Fidas® 200
The Fidas 200 is a fine dust ambient air quality monitoring device, developed specifically for regulatory purposes; providing continuous and simultaneous measurement of PM1, PM2.5, PM4, PM10, TSP (PMtot), as well as particle number concentration and particle size distribution between 180nm and 18µm (further non-certified size ranges are also available on request).

Employing a well-established measurement technology – optical light scattering of single particles – the Fidas 200 is equipped with a high intensity LED light source, which is extremely stable, delivering a long lifetime, with minimal service requirements. An optical aerosol spectrometer determines the particle size using Lorenz‐Mie scattered light analysis of single particles. These particles move through an optical measurement volume that is homogeneously illuminated with white light, and each particle generates a scattered light impulse that is detected at an angle of 85° to 95° degrees. The particle number measurement is based on the number of scattered light impulses, and the level of the scattered light impulse is a measure of the particle diameter.

The Fidas 200 operates with a volume flow of approx. 0.3m3/h and is equipped with a Sigma‐2 sampling head, which enables representative measurements even under strong wind conditions. The sampling system includes a drying system that prevents measurement inaccuracies caused by condensation from high humidity, which means that it will continue to function correctly in misty or foggy conditions but without the loss of semi-volatile fractions of the PM. It is also equipped with a filter holder for the insertion of a plane filter (47 or 50 mm in diameter) which enables subsequent chemical analysis of the aerosol.

Different versions of the Fidas 200 allow for stand-alone outdoors installation or for installation inside a measurement cabinet or air quality monitoring station.

Performance
The Fidas 200 is the only ambient continuous PM monitor in the UK to have passed TÜV and MCERTS. The MCERTS certificate (Sira MC16290/01) confirms that the Fidas 200 complies with the MCERTS Performance Standards for Continuous Ambient Air Quality Monitoring Systems, and with MCERTS for UK Particulate Matter.

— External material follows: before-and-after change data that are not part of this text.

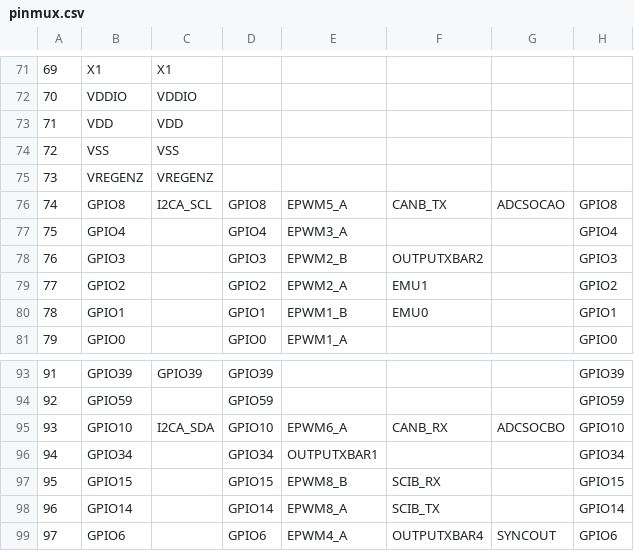
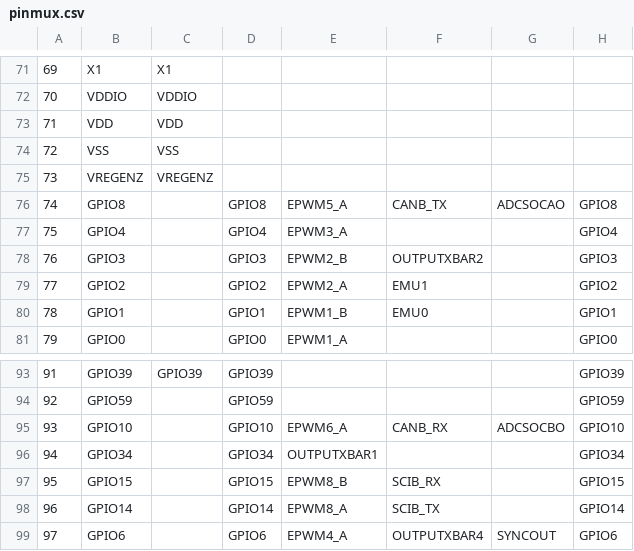
Before and after one commit to TomElAmrani/Global_FIU_SOFTWARE, a CSV file: CPU1_FLASH/syscfg/pinmux.csv, drawn as a sheet; only a part is shown, gaps mark what is left out; the diff names each change by its address in the sheet, - before the commit and + after, or states it on an @@ line.

```diff
--- a/CPU1_FLASH/syscfg/pinmux.csv
+++ b/CPU1_FLASH/syscfg/pinmux.csv
-C76: I2CA_SCL
+C76: (empty)
-C95: I2CA_SDA
+C95: (empty)
```
Also changed, not shown: 26 other files.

The instrument has type-approval to the Standards EN 12341 (PM10), EN 14907 (PM2.5) and is certified to the Standards EN 15267-1 and -2.

Importantly, the FIDAS 200 has half the uncertainty of many of its rivals and one third of the required uncertainty (25%).

Typical data capture rates exceed 99%. This has been achieved by a design approach that is focused on reliability. For example, two pumps operate in parallel, providing redundancy protection, and the instrument continuously monitors status and calibration.

Monitoring frequency has an adjustable time resolution ranging from 1 second up to 24 hours. However, high frequency data provides almost real-time access to readings when deployed with a remote web-enabled Envirologger. This enables the detection of short-term spikes, providing much greater insight into the causes of PM pollution.

The Fidas instruments have been proven in many countries as well as Britain; Air Monitors has been supplying Fidas PM monitors for around three years and there are now over 30 monitors in operation Britain alone.

Costs
One of the major financial considerations for Fidas 200 is its extremely low operating cost; the requirement for consumables is almost nil (no filter required) and its power consumption is around one fifth of its nearest rival. Calibration can be checked and adjusted, if necessary, quickly and easily in the field with a simple monodisperse powder test.

The purchase cost of a single Fidas 200 is a little more than some ambient PM monitors, but it is less expensive than others. However, for most instruments, a requirement to monitor two fractions, say PM2.5 and PM10, would necessitate two instruments and therefore double the cost. With budgets under pressure, Fidas therefore provides an opportunity to obtain better data for less cost.

In summary, the Fidas 200 offers better performance than all of its rivals; usually at significantly lower capital cost and always with dramatically lower operational costs. Consequently, it is no surprise that these instruments are selling like hot cakes.

@airmonitors #PAuto @_Enviro_News